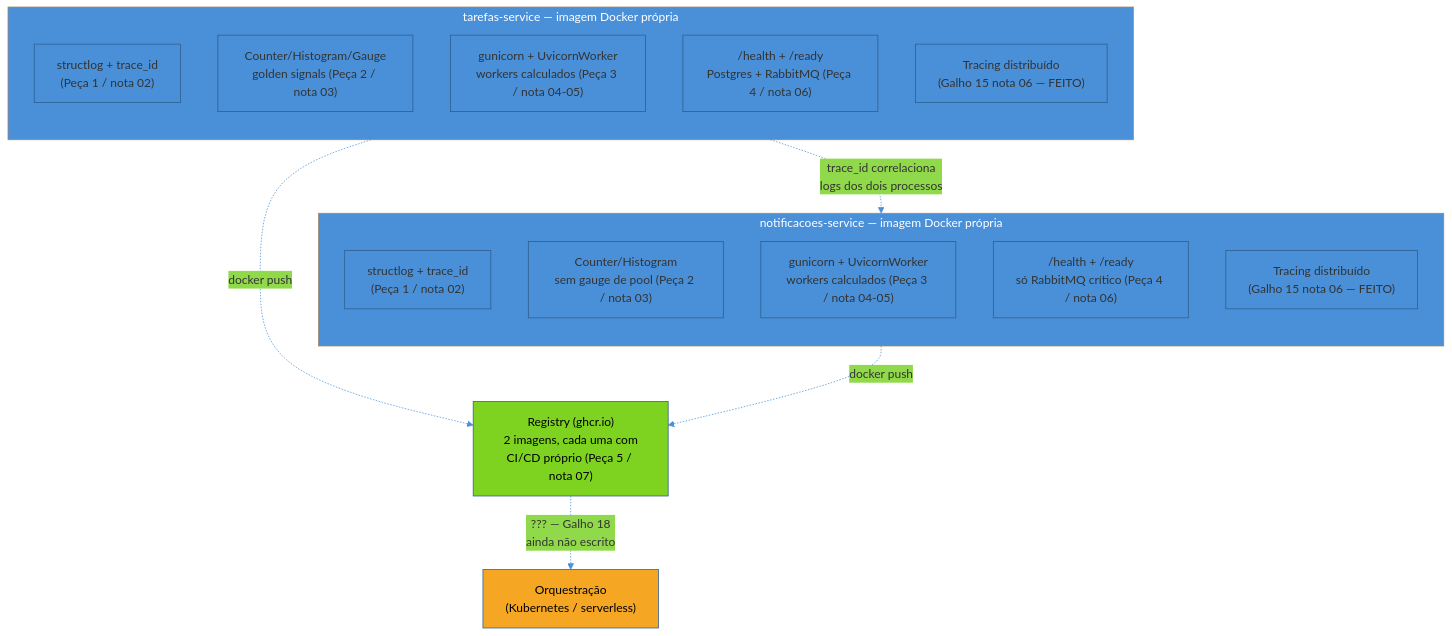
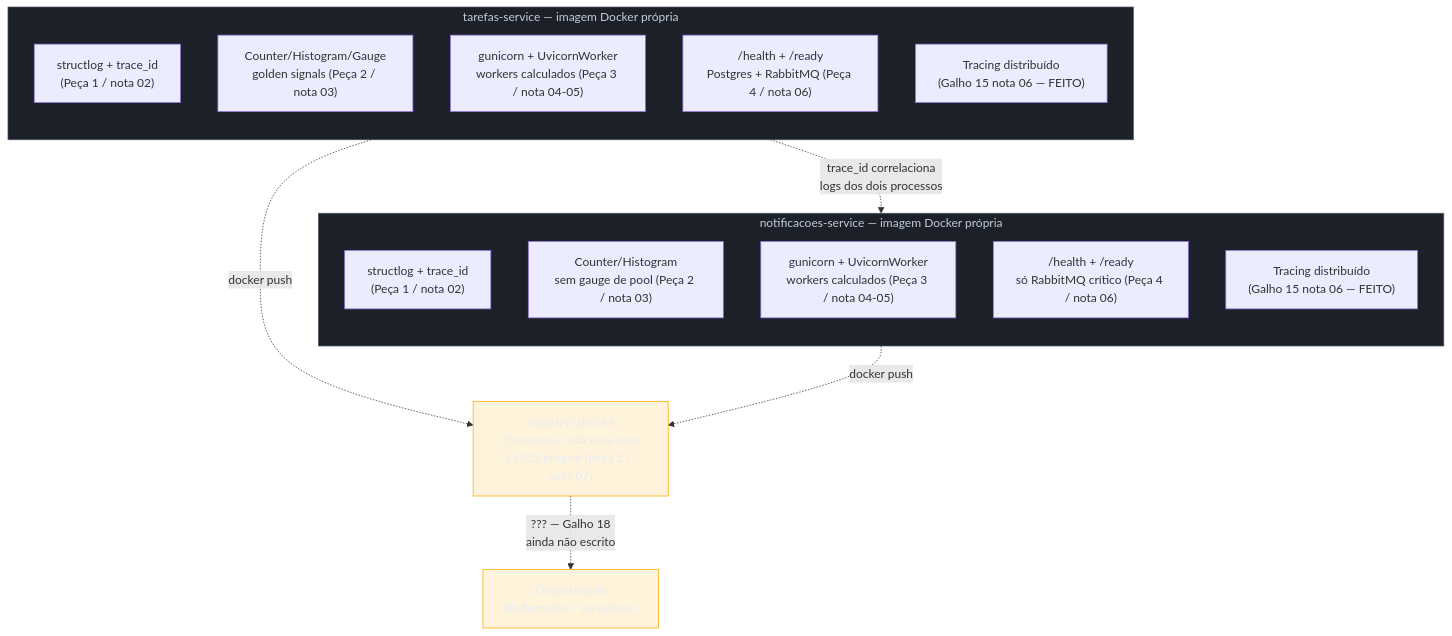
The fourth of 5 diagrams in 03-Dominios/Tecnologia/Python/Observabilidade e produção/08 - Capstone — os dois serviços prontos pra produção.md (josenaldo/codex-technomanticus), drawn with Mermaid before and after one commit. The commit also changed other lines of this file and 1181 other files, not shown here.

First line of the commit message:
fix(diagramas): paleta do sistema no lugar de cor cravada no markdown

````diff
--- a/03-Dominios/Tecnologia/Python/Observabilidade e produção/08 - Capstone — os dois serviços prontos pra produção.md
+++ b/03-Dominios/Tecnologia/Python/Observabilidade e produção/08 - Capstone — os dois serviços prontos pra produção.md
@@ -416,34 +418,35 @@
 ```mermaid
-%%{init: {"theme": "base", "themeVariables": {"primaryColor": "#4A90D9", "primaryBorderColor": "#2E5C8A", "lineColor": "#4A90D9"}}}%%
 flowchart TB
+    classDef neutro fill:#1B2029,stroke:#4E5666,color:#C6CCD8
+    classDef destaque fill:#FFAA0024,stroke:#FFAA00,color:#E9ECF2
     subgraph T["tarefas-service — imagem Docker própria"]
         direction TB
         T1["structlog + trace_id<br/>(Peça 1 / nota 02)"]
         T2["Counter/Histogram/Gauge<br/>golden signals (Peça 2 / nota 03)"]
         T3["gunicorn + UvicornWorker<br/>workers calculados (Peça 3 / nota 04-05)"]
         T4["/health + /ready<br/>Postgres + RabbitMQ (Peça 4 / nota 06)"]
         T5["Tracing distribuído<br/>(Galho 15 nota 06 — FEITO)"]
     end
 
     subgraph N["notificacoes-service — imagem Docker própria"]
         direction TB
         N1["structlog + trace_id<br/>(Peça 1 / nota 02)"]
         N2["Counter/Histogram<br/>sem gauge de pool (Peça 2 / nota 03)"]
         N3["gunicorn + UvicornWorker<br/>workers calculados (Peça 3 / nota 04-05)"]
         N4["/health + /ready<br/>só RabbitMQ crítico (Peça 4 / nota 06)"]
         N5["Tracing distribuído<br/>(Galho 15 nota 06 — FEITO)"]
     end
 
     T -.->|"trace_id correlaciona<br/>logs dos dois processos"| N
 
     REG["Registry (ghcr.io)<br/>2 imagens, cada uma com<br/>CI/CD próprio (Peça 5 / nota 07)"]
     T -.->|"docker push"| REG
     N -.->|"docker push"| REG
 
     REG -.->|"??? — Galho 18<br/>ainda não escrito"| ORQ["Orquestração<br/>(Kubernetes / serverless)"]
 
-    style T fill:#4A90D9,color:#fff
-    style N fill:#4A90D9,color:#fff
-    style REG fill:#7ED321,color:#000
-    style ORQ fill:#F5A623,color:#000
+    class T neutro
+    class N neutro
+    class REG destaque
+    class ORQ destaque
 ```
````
--------------------
Retype the records exactly. Any image in them should not appear in what you write.

The fourth of 5 diagrams in 03-Dominios/Tecnologia/Python/Observabilidade e produção/08 - Capstone — os dois serviços prontos pra produção.md (josenaldo/codex-technomanticus), drawn with Mermaid before and after one commit. The commit also changed other lines of this file and 1181 other files, not shown here.

First line of the commit message:
fix(diagramas): paleta do sistema no lugar de cor cravada no markdown

````diff
--- a/03-Dominios/Tecnologia/Python/Observabilidade e produção/08 - Capstone — os dois serviços prontos pra produção.md
+++ b/03-Dominios/Tecnologia/Python/Observabilidade e produção/08 - Capstone — os dois serviços prontos pra produção.md
@@ -416,34 +418,35 @@
 ```mermaid
-%%{init: {"theme": "base", "themeVariables": {"primaryColor": "#4A90D9", "primaryBorderColor": "#2E5C8A", "lineColor": "#4A90D9"}}}%%
 flowchart TB
+    classDef neutro fill:#1B2029,stroke:#4E5666,color:#C6CCD8
+    classDef destaque fill:#FFAA0024,stroke:#FFAA00,color:#E9ECF2
     subgraph T["tarefas-service — imagem Docker própria"]
         direction TB
         T1["structlog + trace_id<br/>(Peça 1 / nota 02)"]
         T2["Counter/Histogram/Gauge<br/>golden signals (Peça 2 / nota 03)"]
         T3["gunicorn + UvicornWorker<br/>workers calculados (Peça 3 / nota 04-05)"]
         T4["/health + /ready<br/>Postgres + RabbitMQ (Peça 4 / nota 06)"]
         T5["Tracing distribuído<br/>(Galho 15 nota 06 — FEITO)"]
     end
 
     subgraph N["notificacoes-service — imagem Docker própria"]
         direction TB
         N1["structlog + trace_id<br/>(Peça 1 / nota 02)"]
         N2["Counter/Histogram<br/>sem gauge de pool (Peça 2 / nota 03)"]
         N3["gunicorn + UvicornWorker<br/>workers calculados (Peça 3 / nota 04-05)"]
         N4["/health + /ready<br/>só RabbitMQ crítico (Peça 4 / nota 06)"]
         N5["Tracing distribuído<br/>(Galho 15 nota 06 — FEITO)"]
     end
 
     T -.->|"trace_id correlaciona<br/>logs dos dois processos"| N
 
     REG["Registry (ghcr.io)<br/>2 imagens, cada uma com<br/>CI/CD próprio (Peça 5 / nota 07)"]
     T -.->|"docker push"| REG
     N -.->|"docker push"| REG
 
     REG -.->|"??? — Galho 18<br/>ainda não escrito"| ORQ["Orquestração<br/>(Kubernetes / serverless)"]
 
-    style T fill:#4A90D9,color:#fff
-    style N fill:#4A90D9,color:#fff
-    style REG fill:#7ED321,color:#000
-    style ORQ fill:#F5A623,color:#000
+    class T neutro
+    class N neutro
+    class REG destaque
+    class ORQ destaque
 ```
````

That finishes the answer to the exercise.